Adjustments to payments, policies, and more are on the horizon for several types of providers.
The Centers for Medicare & Medicaid Services (CMS) issued its annual Inpatient Prospective Payment System (IPPS) and Long-Term Care Hospital (LTCH) Proposed Rule on April 27. This rule proposes payment rates, quality measures, reporting, and other policy updates to take effect for the 2022 fiscal year (FY), which begins on Oct. 1.
The proposed increase in payment rates for hospitals paid under the IPPS that successfully participate in the Hospital Inpatient Quality Reporting (IQR) Program and are meaningful electronic health record (EHR) users is approximately 2.8 percent. Hospitals may be subject to other payment adjustments under the IPPS, including payment reduction for excess readmissions under the Hospital Readmissions Reduction Program; payment reduction (1 percent) for the worst-performing quartile under the Hospital-Acquired Condition Reduction Program; and upward and downward adjustments under the Hospital Value-Based Purchasing Program.
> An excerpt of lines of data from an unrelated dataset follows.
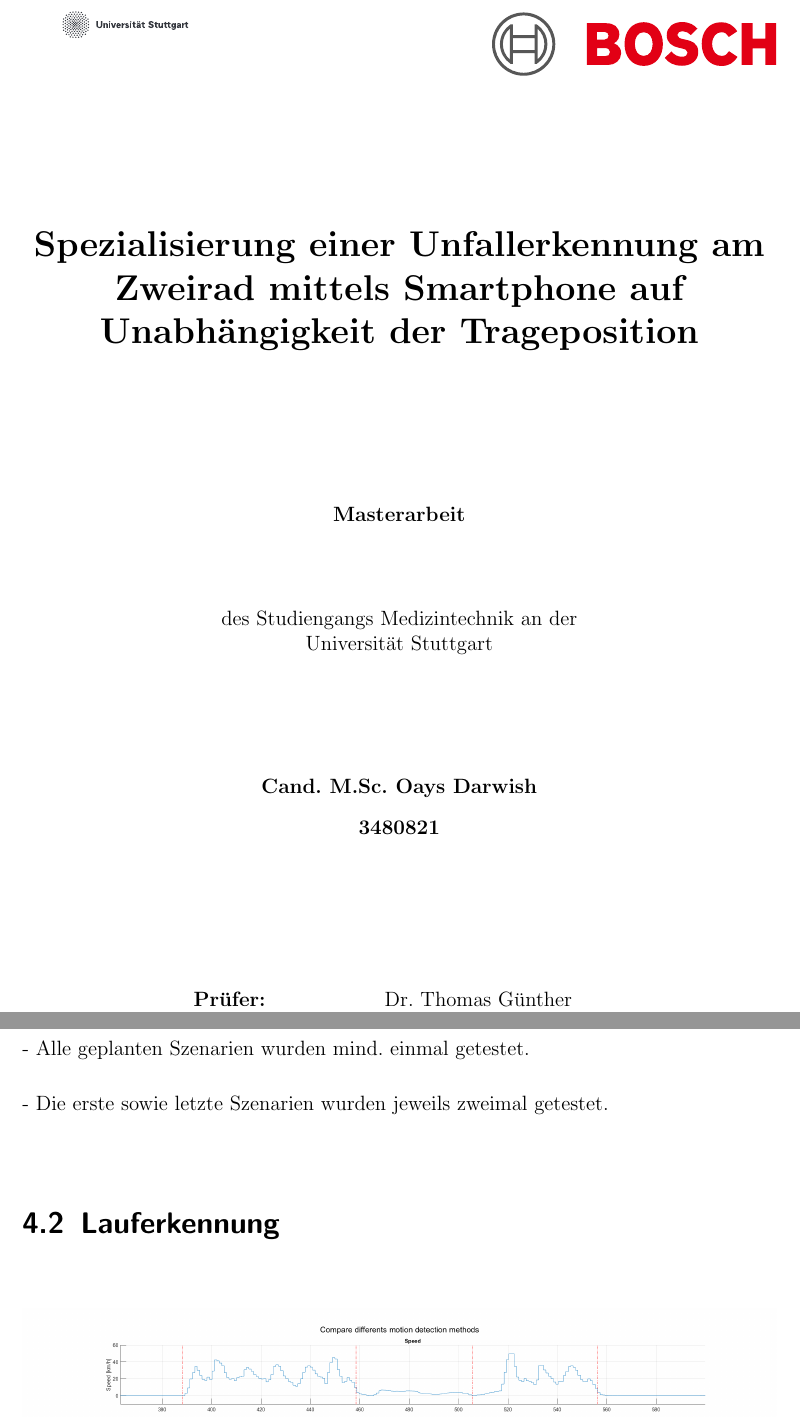
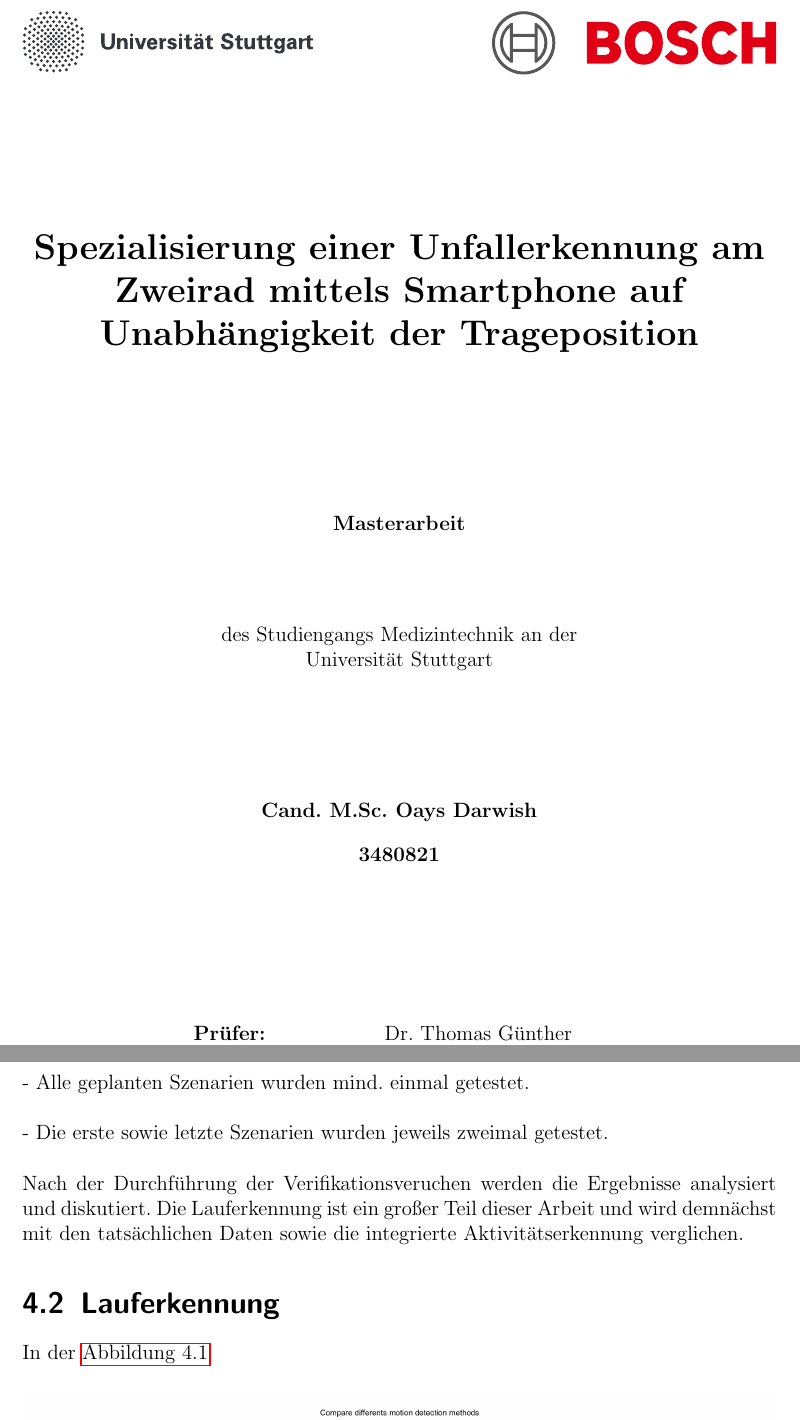
Before and after one commit to OaysDarwish/MasterArbeit, a LaTeX book (01MasterArbeit.tex, which reads Deckblatt2.tex, Ergebnisse.tex): two parts of pages 1 and 71 of 83, joined at a grey line, cut so that both start at the same text. Compiled offline with pdfLaTeX; an older LaTeX class or package is replaced by its successor.

Commit message:
Stand 20221107

```diff
--- a/Deckblatt2.tex
+++ b/Deckblatt2.tex
@@ -1,7 +1,7 @@
 \relax
 \begin{center}
 	\begin{center}
-			\includegraphics[height=2.1cm]{Bilder/Logos/unistuttgart_logo_deutsch.pdf} \hfill \includegraphics[height=1.3cm]{Bilder/Logos/BoschLogotype2.pdf}
+			\includegraphics[height=1.3cm]{Bilder/Logos/unistuttgart_logo_deutsch2.pdf} \hfill \includegraphics[height=1.3cm]{Bilder/Logos/BoschLogotype2.pdf}
 %\includegraphics[height=1.1cm]{Bilder/boschLogo/BoschLogotype2.pdf}
 	\end{center}
 	\vspace*{2.5cm}
--- a/Ergebnisse.tex
+++ b/Ergebnisse.tex
@@ -11,9 +11,9 @@
 
 - Die erste sowie letzte Szenarien wurden jeweils zweimal getestet.\\
 
-
+Nach der Durchführung der Verifikationsveruchen werden die Ergebnisse analysiert und diskutiert. Die Lauferkennung ist ein großer Teil dieser Arbeit und wird demnächst mit den tatsächlichen Daten sowie die integrierte Aktivitätserkennung verglichen.
 \section{Lauferkennung}
-
+In der \autoref{fig:Speed_Groundtruth_MotionClass_GoogleMD_Compare}
 \begin{figure}[H]
 	\centering
 	\includegraphics[width=\linewidth]{Bilder/Speed_Groundtruth_MotionClass_GoogleMD_Compare.png}
```
Also changed, not shown: Grundlagen.tex (+2 -4 lines).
CMS generally uses the latest available hospital utilization data to set payment rates. However, the agency believes that the latest data (from FY 2020) would be non-representative due to the COVID-19 pandemic. CMS proposes to use the FY 2019 data from prior to the COVID-19 public health emergency (PHE) to approximate the expected FY 2022 inpatient hospital utilization. They are also seeking comment on the use of the FY 2020 data.
As part of the effort to close the healthcare equity gap, CMS is proposing to distribute an additional 1,000 new Medicare-funded medical residency positions to train physicians. These slots will be allocated to qualifying hospitals, as specified by law, including those located in rural areas and those serving areas with a shortage of healthcare professionals.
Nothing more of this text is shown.